**Work to be completed**: Please give the number of lines in the listing that include the word "grid", with no other words.

**Material supplied**:
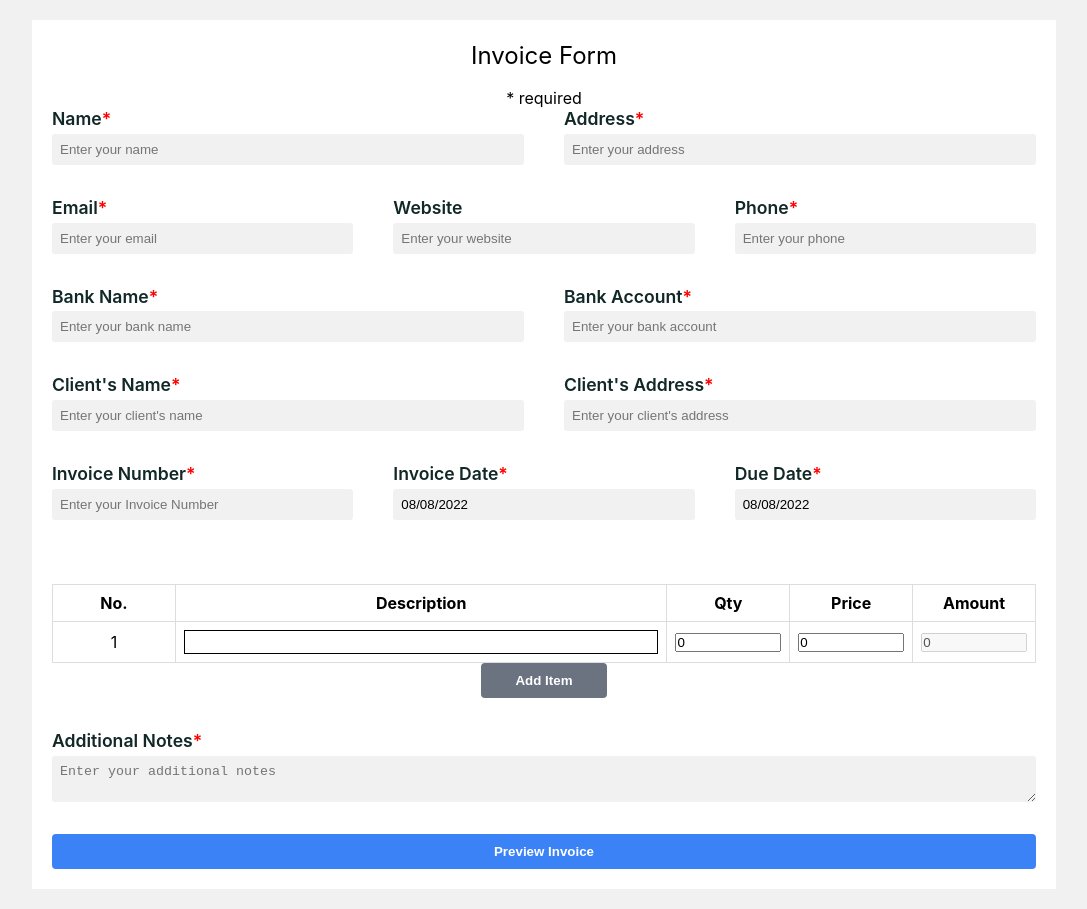
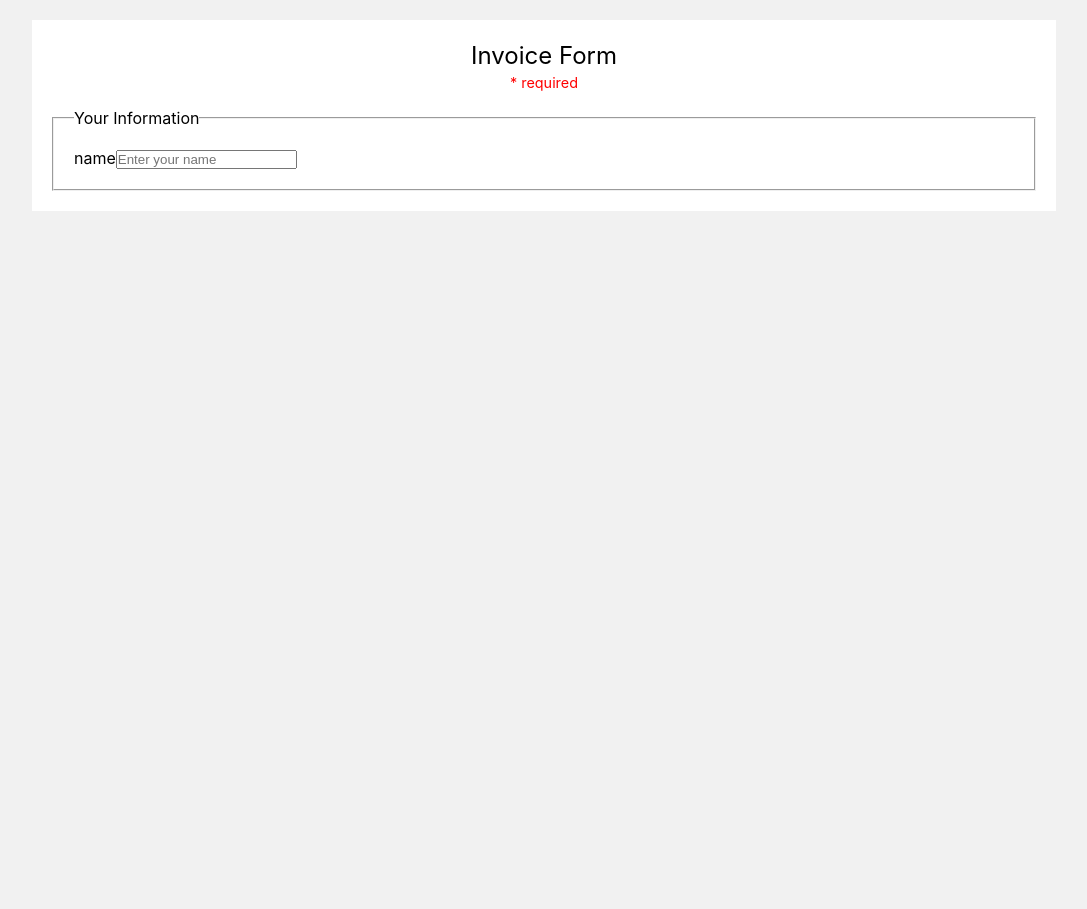
Before and after one commit to stevejo12/Invoicer, a React (Create React App) app: page / in a window 1280 px wide. Shown: the whole page, without its empty margins (96-1183 px from the left). After the commit the page ends 800 px from the top, so only its background shows below. Built offline with nearby package versions, Linux system fonts and the light colour scheme.

Commit message:
feat: input component

```diff
--- /dev/null
+++ b/src/components/Input/Input.tsx
@@ -0,0 +1,37 @@
+import React from 'react';
+
+interface IProps {
+  name: string;
+  label?: string;
+  value: string;
+  errorMessage: string;
+  onChangeInputValue: (key: string, newValue: string) => void;
+}
+
+/*
+  * Input Component
+  * @params
+  *
+*/
+const Input = ({ name, label, value, errorMessage, onChangeInputValue }: IProps) => {
+  const inputLabel = label || name;
+
+  return (
+    <div>
+      {/* label */}
+      <label>{inputLabel}</label>
+      {/* input field */}
+      <input
+        name={name}
+        type="text"
+        value={value}
+        placeholder={`Enter your ${inputLabel}`}
+        onChange={(e) => onChangeInputValue(e.target.name, e.target.value)}
+      />
+      {/* error text */}
+      {errorMessage && <p>{errorMessage}</p>}
+    </div>
+  )
+}
+
+export default Input
--- /dev/null
+++ b/src/constants/defaultValues.ts
@@ -0,0 +1,51 @@
+const today = new Date();
+
+const invoiceFormItemsDefaultValues: InvoiceFormTableData = {
+  description:'',
+  quantity: 0,
+  price: 0,
+  amount: 0
+}
+
+const invoiceFormItemsDefaultErrorValues: InvoiceFormTableDataErrorMessage = {
+  description:'',
+  quantity: '',
+  price: '',
+  amount: ''
+}
+
+const invoiceFormDefaultValues: InvoiceFormData = {
+  name: '',
+  address: '',
+  email: '',
+  phone: 0,
+  bankName: '',
+  bankAccount: '',
+  website: '',
+  clientName: '',
+  clientAddress: '',
+  invoiceNumber: 0,
+  invoiceDate: today,
+  dueDate: today,
+  items: [invoiceFormItemsDefaultValues],
+  notes: ''
+}
+
+const invoiceFormDefaultErrorValues: InvoiceFormDataErrorMessage = {
+  name: '',
+  address: '',
+  email: '',
+  phone: '',
+  bankName: '',
+  bankAccount: '',
+  website: '',
+  clientName: '',
+  clientAddress: '',
+  invoiceNumber: '',
+  invoiceDate: '',
+  dueDate: '',
+  items: [invoiceFormItemsDefaultErrorValues],
+  notes: ''
+}
+
+export { invoiceFormDefaultValues, invoiceFormDefaultErrorValues };
--- a/src/routes/Invoice/Invoice.scss
+++ b/src/routes/Invoice/Invoice.scss
@@ -1,7 +1,6 @@
 .invoice {
   display: flex;
   flex-direction: column;
-  text-align: center;
 
   input::-webkit-outer-spin-button,
   input::-webkit-inner-spin-button {
@@ -9,11 +8,25 @@
     margin: 0;
   }
 
-  .invoice__title {
-    display: block; // make sure the span is display block for margin
-    font-size: 1.5rem;
-    line-height: 2rem;
+  .invoice__titleWrapper {
+    text-align: center;
     margin-bottom: 1rem;
+
+    .invoice__title {
+      display: block; // make sure the span is display block for margin
+      font-size: 1.5rem;
+      line-height: 2rem;
+      // margin-bottom: 0.3rem;
+    }
+
+    .invoice__titleRequired {
+      color: red;
+      font-size: 0.9rem;
+    }
+  }
+
+  .invoice__fieldset {
+    padding: 20px;
   }
 
   .invoice__article {
--- a/src/routes/Invoice/Invoice.tsx
+++ b/src/routes/Invoice/Invoice.tsx
@@ -6,6 +6,8 @@ import DatepickerInvoiceTemplate from '../../components/DatepickerInvoiceTemplat
 
 import './Invoice.scss';
 import TableForm from '../../components/TableForm/TableForm';
+import { invoiceFormDefaultErrorValues, invoiceFormDefaultValues } from '../../constants/defaultValues';
+import Input from '../../components/Input/Input';
 
 // make sure the due date is not before the day of invoice date
 
@@ -17,95 +19,61 @@ interface TableData {
 }
 
 const Invoice = () => {
-  const navigate = useNavigate();
-  const [name, setName] = useState("");
-  const [address, setAddress] = useState("");
-  const [email, setEmail] = useState("");
-  const [phone, setPhone] = useState("");
-  const [bankName, setBankName] = useState("");
-  const [bankAccount, setBankAccount] = useState("");
-  const [website, setWebsite] = useState("");
-  const [clientName, setClientName] = useState("");
-  const [clientAddress, setClientAddress] = useState("");
-  const [invoiceNumber, setInvoiceNumber] = useState("");
-  const [invoiceDate, setInvoiceDate] = useState<Date | null>(new Date());
-  const [dueDate, setDueDate] = useState<Date | null>(new Date());
-  const [notes, setNotes] = useState("");
-  const [allItem, setAllItem] = useState<TableData[]>([{
-    description: '',
-    quantity: 0,
-    price: 0,
-    amount: 0,
-  }]);
+  // const formItems: InvoiceFormData = invoiceFormDefaultValues;
+  const [formItems, setFormItems] = useState<InvoiceFormData>(invoiceFormDefaultValues);
+  const [formItemsErrors, setFormItemsErrors] = useState<InvoiceFormDataErrorMessage>(invoiceFormDefaultErrorValues);
 
-  const handleChangeDate = (date: Date) => {
-    setInvoiceDate(date);
+  const handlePreviewInvoice = (e: React.FormEvent<HTMLFormElement>) => {
+    e.preventDefault();
 
-    if (dueDate && date > dueDate) {
-      setDueDate(date);
-    }
+    // check all the error
+    // if no more error message => redirect
+    // else => shake error
   }
 
-  const handleNumbersChange = (index: number) => (event: React.ChangeEvent<HTMLInputElement>) => {
-    const newArr: TableData[] = [...allItem];
-    const newItem: TableData = newArr[index];
-    const numberFieldOptions = ["quantity", "price"];
+  const handleChangeInputValue = (key: string, value: string) => {
+    let errorMessage = 'Please enter your ';
 
-    // to make sure input[type:number] value not 0 in front
-    if (
-      event.target.value.charAt(0) === "0" &&
-      numberFieldOptions.indexOf(event.target.name) > -1
-    ) {
-      event.target.value = event.target.value.substring(1);
+    if (!value) {
+      setFormItemsErrors({
+        ...formItemsErrors,
+        [key]: errorMessage + key
+      })
+    } else {
+      setFormItemsErrors({
+        ...formItemsErrors,
+        [key]: ''
+      })
     }
 
-    switch(event.target.name) {
-      case "quantity":
-        newItem["quantity"] = +event.target.value || 0;
-        break;
-      case "price":
-        newItem["price"] = +event.target.value || 0;
-    }
-
-    newItem["amount"] = newItem["quantity"] * newItem["price"];
-
-    setAllItem(newArr);
+    setFormItems({
+      ...formItems,
+      [key]: value
+    })
   }
 
-  const handleItemChange = (index: number) => (event: React.FormEvent<HTMLSpanElement>) => {
-    event.preventDefault();
-    const newArr: TableData[] = [...allItem];
-    const newItem: TableData = newArr[index];
-
-    newItem["description"] = event.currentTarget.textContent || "";
-
-    setAllItem(newArr);
-  }
-
-  const handleAddItem = () => {
-    const newArr: TableData[] = [...allItem];
-    const newItem: TableData = {
-      description: '',
-      quantity: 0,
-      price: 0,
-      amount: 0,
-    }
-
-    newArr.push(newItem);
-
-    setAllItem(newArr);
-  }
-
-  const handlePreviewInvoice = () => {
-    navigate('/invoice');
-  }
+  console.log(formItems);
 
   return (
     <div className="invoice">
-      <span className="invoice__title">Invoice Form</span>
-      <span>* required</span>
+      <div className='invoice__titleWrapper'>
+        <span className="invoice__title">Invoice Form</span>
+        <span className='invoice__titleRequired'>* required</span>
+      </div>
 
-      <article className='invoice__article grid-2'>
+      <form onSubmit={handlePreviewInvoice}>
+        <fieldset className='invoice__fieldset'>
+          <legend>Your Information</legend>
+          <Input
+            name='name'
+            value={formItems.name}
+            errorMessage={formItemsErrors.name}
+            onChangeInputValue={(key, value) => handleChangeInputValue(key, value)}
+          />
+        </fieldset>
+      </form>
+
+      {/* <article className='invoice__article grid-2'>
         <InputInvoiceTemplate
           category="name"
           value={name}
@@ -208,7 +176,7 @@ const Invoice = () => {
         callbackFunction={(e: React.ChangeEvent<HTMLInputElement>) => setNotes(e.target.value)}
       />
 
-      <button onClick={handlePreviewInvoice} className='invoice__button button--blue'>Preview Invoice</button>
+      <button onClick={handlePreviewInvoice} className='invoice__button button--blue'>Preview Invoice</button> */}
     </div>
   )
 }
```
Also changed, not shown: src/entities.d.ts (added, +49 -0 lines).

**Completed exercise**: 2